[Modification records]
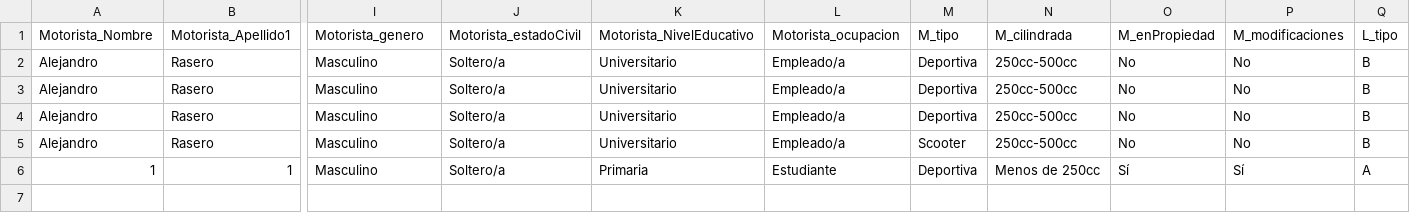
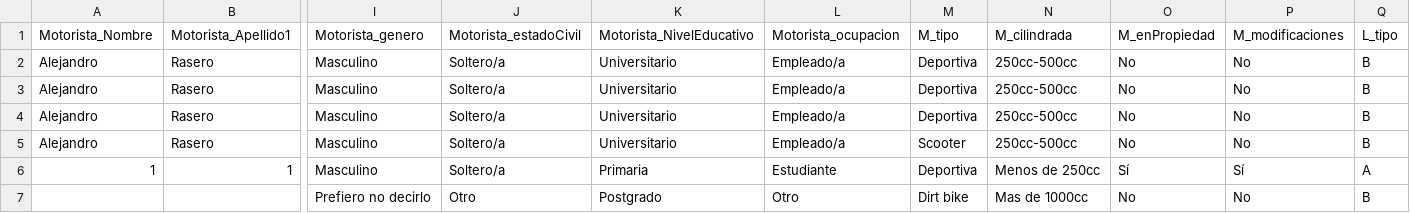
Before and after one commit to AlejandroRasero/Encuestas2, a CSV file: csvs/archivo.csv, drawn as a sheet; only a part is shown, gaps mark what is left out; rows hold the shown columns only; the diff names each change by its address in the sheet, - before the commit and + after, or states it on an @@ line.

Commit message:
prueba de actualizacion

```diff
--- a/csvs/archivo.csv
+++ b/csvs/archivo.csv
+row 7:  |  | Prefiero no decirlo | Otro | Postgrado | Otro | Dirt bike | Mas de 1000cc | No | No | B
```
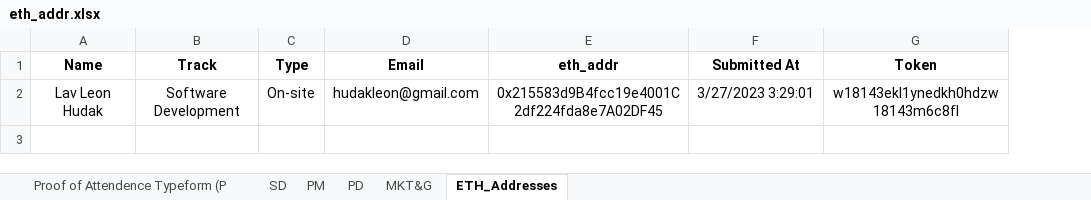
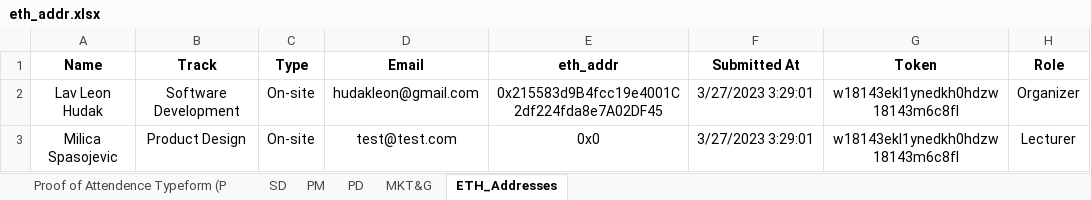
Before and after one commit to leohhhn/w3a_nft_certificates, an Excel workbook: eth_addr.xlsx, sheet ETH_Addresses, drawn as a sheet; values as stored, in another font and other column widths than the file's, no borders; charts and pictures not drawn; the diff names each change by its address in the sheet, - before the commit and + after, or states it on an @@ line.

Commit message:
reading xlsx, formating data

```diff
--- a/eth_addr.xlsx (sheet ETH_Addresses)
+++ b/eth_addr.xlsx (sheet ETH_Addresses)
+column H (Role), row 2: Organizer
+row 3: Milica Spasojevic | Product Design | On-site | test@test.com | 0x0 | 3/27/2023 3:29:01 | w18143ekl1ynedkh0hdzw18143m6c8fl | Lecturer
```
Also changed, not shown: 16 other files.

Your goal
Gather each line in the data that holds the string "sheet".

Output
Before and after one commit to AlejandroRasero/Encuestas2, a CSV file: csvs/archivo.csv, drawn as a sheet; only a part is shown, gaps mark what is left out; rows hold the shown columns only; the diff names each change by its address in the sheet, - before the commit and + after, or states it on an @@ line.
Before and after one commit to leohhhn/w3a_nft_certificates, an Excel workbook: eth_addr.xlsx, sheet ETH_Addresses, drawn as a sheet; values as stored, in another font and other column widths than the file's, no borders; charts and pictures not drawn; the diff names each change by its address in the sheet, - before the commit and + after, or states it on an @@ line.
--- a/eth_addr.xlsx (sheet ETH_Addresses)
+++ b/eth_addr.xlsx (sheet ETH_Addresses)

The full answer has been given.